Exercise details: Copy, from the entries below, each line where the word "QFrame" can be found.

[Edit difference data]
* * *

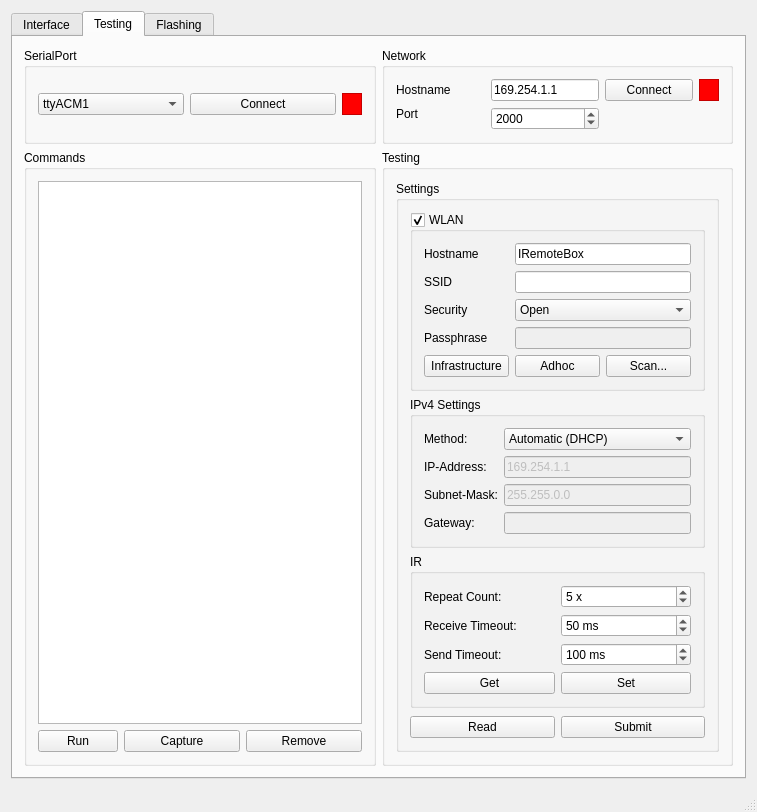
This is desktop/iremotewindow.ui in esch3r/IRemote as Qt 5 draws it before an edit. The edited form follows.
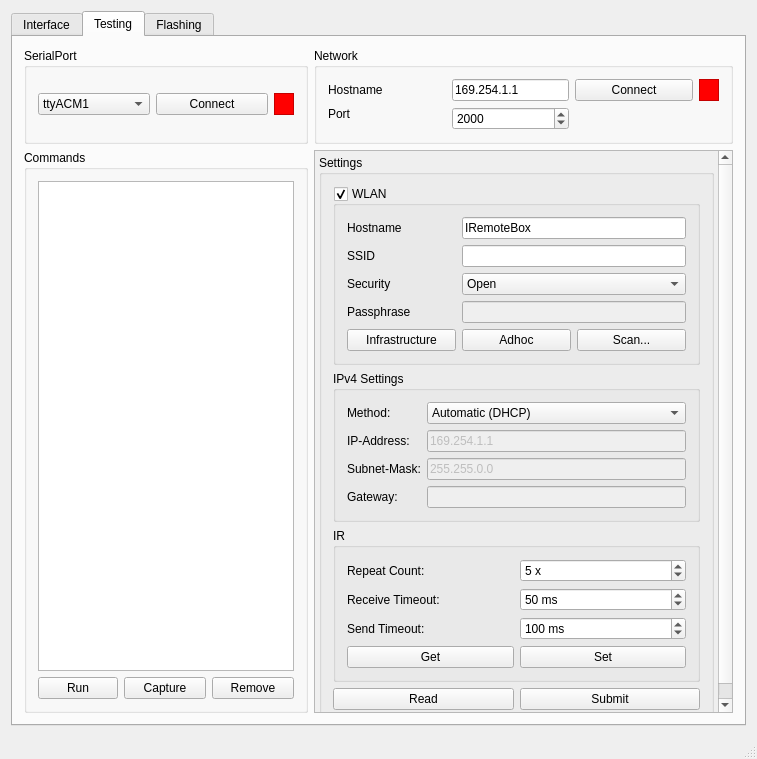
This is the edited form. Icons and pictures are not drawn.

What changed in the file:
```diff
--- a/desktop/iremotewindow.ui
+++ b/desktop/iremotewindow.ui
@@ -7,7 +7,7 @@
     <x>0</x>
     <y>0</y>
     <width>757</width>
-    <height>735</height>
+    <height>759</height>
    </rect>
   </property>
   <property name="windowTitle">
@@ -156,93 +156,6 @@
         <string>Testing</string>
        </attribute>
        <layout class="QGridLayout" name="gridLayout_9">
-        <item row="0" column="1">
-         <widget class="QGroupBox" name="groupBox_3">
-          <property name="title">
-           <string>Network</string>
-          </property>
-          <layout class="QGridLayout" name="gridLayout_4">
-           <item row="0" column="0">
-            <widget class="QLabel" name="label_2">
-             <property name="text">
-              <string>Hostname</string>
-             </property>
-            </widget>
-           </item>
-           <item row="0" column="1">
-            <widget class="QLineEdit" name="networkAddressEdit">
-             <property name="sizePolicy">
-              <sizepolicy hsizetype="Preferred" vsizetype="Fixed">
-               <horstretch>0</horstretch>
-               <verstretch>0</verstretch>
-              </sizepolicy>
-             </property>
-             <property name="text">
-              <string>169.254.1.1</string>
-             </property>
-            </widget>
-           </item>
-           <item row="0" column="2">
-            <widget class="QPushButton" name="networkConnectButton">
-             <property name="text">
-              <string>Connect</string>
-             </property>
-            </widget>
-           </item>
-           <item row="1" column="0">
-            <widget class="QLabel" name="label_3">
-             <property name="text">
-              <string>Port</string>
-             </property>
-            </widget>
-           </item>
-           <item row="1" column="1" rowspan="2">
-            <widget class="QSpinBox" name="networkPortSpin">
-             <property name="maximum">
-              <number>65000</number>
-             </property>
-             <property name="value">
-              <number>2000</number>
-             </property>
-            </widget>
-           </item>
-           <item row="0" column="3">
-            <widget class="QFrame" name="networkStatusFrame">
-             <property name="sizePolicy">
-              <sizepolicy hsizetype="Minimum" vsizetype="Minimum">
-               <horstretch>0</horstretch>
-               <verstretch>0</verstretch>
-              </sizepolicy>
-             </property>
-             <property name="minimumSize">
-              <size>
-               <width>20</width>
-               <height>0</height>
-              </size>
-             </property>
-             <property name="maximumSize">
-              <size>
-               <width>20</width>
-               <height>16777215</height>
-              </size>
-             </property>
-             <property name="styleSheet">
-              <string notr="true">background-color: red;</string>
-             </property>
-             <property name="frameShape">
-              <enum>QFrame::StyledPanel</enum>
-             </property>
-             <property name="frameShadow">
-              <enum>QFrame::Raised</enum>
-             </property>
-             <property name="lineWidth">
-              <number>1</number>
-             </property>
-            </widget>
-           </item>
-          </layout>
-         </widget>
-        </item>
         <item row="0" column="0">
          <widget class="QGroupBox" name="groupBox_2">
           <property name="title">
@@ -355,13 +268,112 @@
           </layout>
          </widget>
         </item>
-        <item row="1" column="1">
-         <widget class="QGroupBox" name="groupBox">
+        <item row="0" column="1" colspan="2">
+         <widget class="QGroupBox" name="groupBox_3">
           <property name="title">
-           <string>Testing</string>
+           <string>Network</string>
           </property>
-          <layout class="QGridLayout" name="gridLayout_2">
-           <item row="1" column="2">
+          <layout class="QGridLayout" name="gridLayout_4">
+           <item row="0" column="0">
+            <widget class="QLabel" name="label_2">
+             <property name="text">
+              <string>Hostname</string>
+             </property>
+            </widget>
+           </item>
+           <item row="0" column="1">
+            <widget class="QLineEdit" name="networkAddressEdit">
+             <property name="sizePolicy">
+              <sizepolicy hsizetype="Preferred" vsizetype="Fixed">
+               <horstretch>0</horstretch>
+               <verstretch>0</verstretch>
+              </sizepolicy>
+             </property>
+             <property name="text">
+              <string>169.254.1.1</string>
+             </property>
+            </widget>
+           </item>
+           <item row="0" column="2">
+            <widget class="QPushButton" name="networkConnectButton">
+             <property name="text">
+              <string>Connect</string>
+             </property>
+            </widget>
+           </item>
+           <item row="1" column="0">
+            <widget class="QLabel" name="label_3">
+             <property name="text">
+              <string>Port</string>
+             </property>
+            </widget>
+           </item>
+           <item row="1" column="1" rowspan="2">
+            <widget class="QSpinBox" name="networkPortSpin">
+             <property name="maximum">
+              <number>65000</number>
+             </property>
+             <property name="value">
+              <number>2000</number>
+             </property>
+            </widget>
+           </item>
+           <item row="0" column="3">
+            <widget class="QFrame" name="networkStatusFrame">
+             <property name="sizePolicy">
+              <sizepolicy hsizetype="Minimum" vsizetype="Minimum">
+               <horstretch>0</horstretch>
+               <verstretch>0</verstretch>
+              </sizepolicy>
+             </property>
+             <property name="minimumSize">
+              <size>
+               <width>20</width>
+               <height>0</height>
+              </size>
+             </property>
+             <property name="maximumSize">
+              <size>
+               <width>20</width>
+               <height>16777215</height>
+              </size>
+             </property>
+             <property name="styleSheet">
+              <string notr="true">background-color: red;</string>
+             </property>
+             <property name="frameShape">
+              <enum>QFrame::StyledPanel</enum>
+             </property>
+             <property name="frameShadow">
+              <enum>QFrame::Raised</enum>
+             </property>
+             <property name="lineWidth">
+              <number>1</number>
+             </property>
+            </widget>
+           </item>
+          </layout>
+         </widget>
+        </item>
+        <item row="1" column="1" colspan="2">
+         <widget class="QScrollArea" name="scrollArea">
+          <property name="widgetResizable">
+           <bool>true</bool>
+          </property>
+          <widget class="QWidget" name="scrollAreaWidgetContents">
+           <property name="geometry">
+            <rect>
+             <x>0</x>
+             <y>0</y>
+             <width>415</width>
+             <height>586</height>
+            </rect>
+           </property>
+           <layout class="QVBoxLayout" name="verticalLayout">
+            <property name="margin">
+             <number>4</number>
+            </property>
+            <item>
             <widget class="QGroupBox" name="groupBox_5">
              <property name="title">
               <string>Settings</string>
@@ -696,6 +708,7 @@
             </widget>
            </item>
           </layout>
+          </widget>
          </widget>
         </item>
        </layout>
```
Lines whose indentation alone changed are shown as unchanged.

* * *

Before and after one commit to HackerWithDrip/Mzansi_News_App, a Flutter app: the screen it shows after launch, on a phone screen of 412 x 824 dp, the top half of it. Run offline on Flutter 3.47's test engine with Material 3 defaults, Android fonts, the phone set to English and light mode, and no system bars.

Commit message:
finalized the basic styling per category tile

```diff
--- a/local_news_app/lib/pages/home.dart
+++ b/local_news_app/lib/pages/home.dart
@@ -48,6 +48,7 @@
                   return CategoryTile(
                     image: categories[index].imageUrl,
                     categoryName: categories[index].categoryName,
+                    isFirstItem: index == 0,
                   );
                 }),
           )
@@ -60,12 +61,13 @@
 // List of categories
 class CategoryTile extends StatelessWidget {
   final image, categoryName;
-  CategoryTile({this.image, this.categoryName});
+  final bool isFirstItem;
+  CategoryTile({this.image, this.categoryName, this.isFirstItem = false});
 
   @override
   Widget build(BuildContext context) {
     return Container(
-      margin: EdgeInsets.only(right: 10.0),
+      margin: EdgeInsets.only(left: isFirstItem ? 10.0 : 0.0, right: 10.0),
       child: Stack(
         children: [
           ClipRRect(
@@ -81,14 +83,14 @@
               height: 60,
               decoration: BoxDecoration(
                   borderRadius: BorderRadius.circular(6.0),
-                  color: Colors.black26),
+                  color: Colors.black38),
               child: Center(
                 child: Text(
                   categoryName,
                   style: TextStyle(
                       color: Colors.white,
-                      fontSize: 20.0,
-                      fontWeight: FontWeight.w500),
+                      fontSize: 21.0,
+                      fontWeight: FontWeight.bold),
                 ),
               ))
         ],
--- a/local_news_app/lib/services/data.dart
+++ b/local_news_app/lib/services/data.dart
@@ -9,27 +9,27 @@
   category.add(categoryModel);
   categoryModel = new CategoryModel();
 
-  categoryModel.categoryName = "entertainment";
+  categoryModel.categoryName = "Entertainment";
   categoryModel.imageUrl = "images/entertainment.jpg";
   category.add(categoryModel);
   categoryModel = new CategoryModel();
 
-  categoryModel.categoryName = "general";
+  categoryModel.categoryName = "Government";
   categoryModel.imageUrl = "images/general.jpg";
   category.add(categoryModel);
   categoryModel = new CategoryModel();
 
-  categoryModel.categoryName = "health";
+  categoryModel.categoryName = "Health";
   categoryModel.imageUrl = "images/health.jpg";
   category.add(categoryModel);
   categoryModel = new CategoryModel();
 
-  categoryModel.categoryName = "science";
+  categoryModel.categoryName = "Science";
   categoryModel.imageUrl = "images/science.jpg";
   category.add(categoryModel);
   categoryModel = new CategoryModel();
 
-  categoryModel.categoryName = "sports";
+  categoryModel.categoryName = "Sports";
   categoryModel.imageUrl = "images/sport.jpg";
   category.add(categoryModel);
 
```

* * *

Result:
-            <widget class="QFrame" name="networkStatusFrame">
-              <enum>QFrame::StyledPanel</enum>
-              <enum>QFrame::Raised</enum>
+            <widget class="QFrame" name="networkStatusFrame">
+              <enum>QFrame::StyledPanel</enum>
+              <enum>QFrame::Raised</enum>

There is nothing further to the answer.